So long as no pictures are carried over, output the records below exactly.

☆ ☆ ☆ ☆ ☆ ☆ ☆

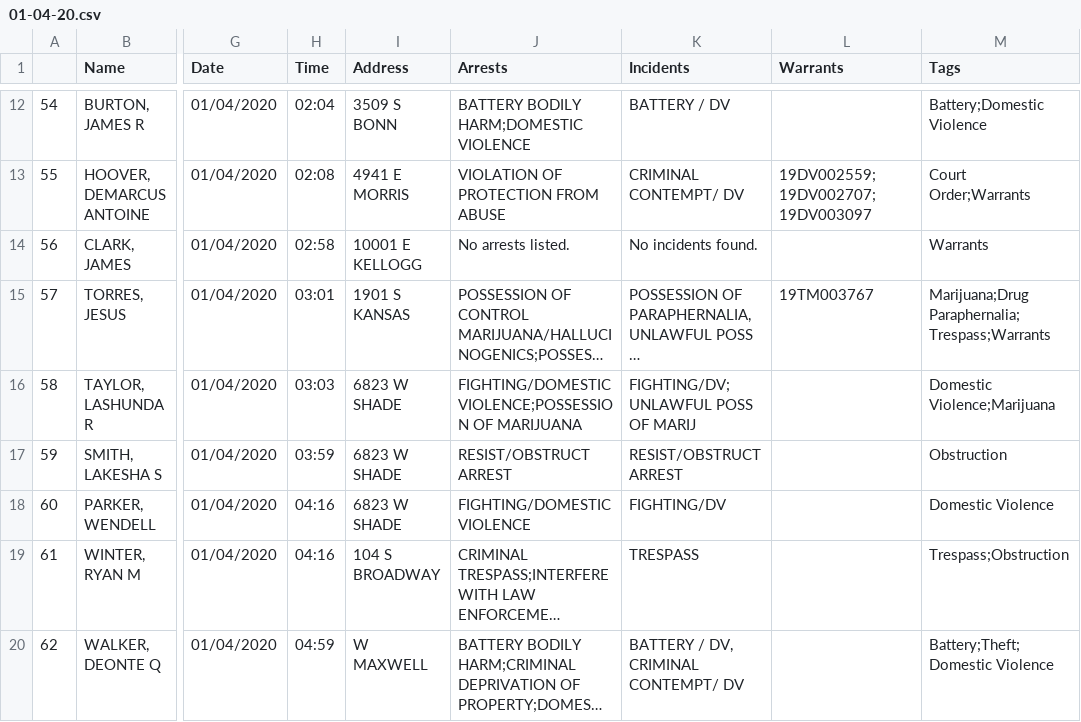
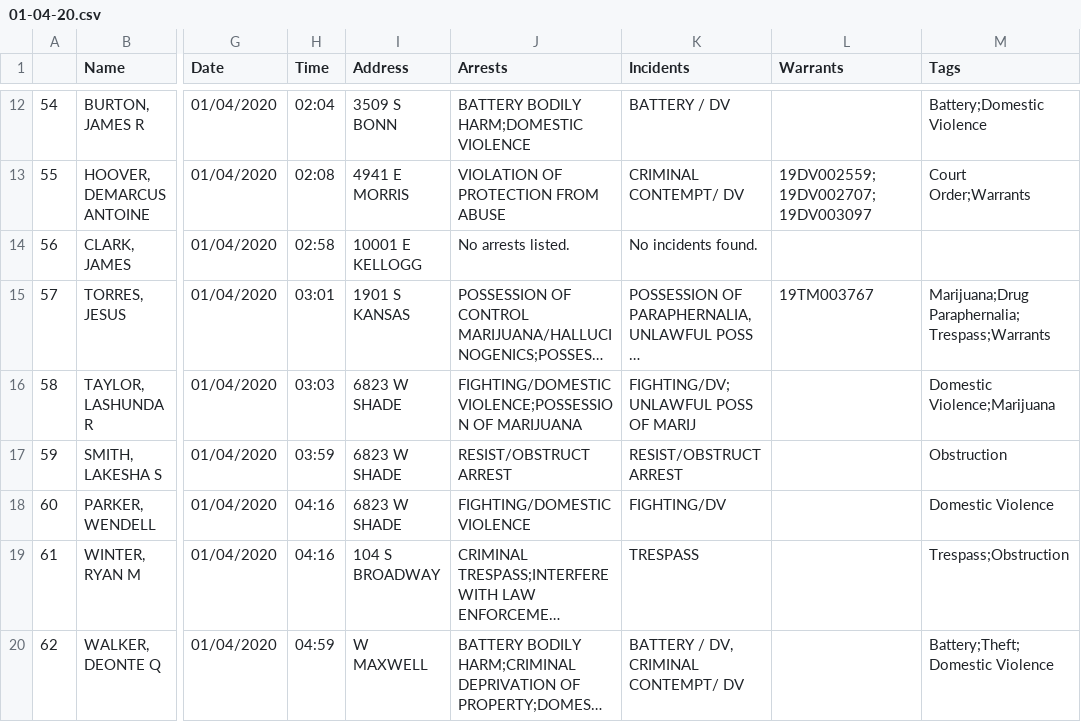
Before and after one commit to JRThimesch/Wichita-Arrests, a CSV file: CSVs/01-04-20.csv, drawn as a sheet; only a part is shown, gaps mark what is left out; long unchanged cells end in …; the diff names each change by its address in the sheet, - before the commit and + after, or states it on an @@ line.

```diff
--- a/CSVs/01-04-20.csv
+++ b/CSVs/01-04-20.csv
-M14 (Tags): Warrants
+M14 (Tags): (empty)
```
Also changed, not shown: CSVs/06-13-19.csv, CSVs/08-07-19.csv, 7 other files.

☆ ☆ ☆ ☆ ☆ ☆ ☆

FINISHED EXERCISE =>
Before and after one commit to JRThimesch/Wichita-Arrests, a CSV file: CSVs/01-04-20.csv, drawn as a sheet; only a part is shown, gaps mark what is left out; long unchanged cells end in …; the diff names each change by its address in the sheet, - before the commit and + after, or states it on an @@ line.

```diff
--- a/CSVs/01-04-20.csv
+++ b/CSVs/01-04-20.csv
-M14 (Tags): Warrants
+M14 (Tags): (empty)
```
Also changed, not shown: CSVs/06-13-19.csv, CSVs/08-07-19.csv, 7 other files.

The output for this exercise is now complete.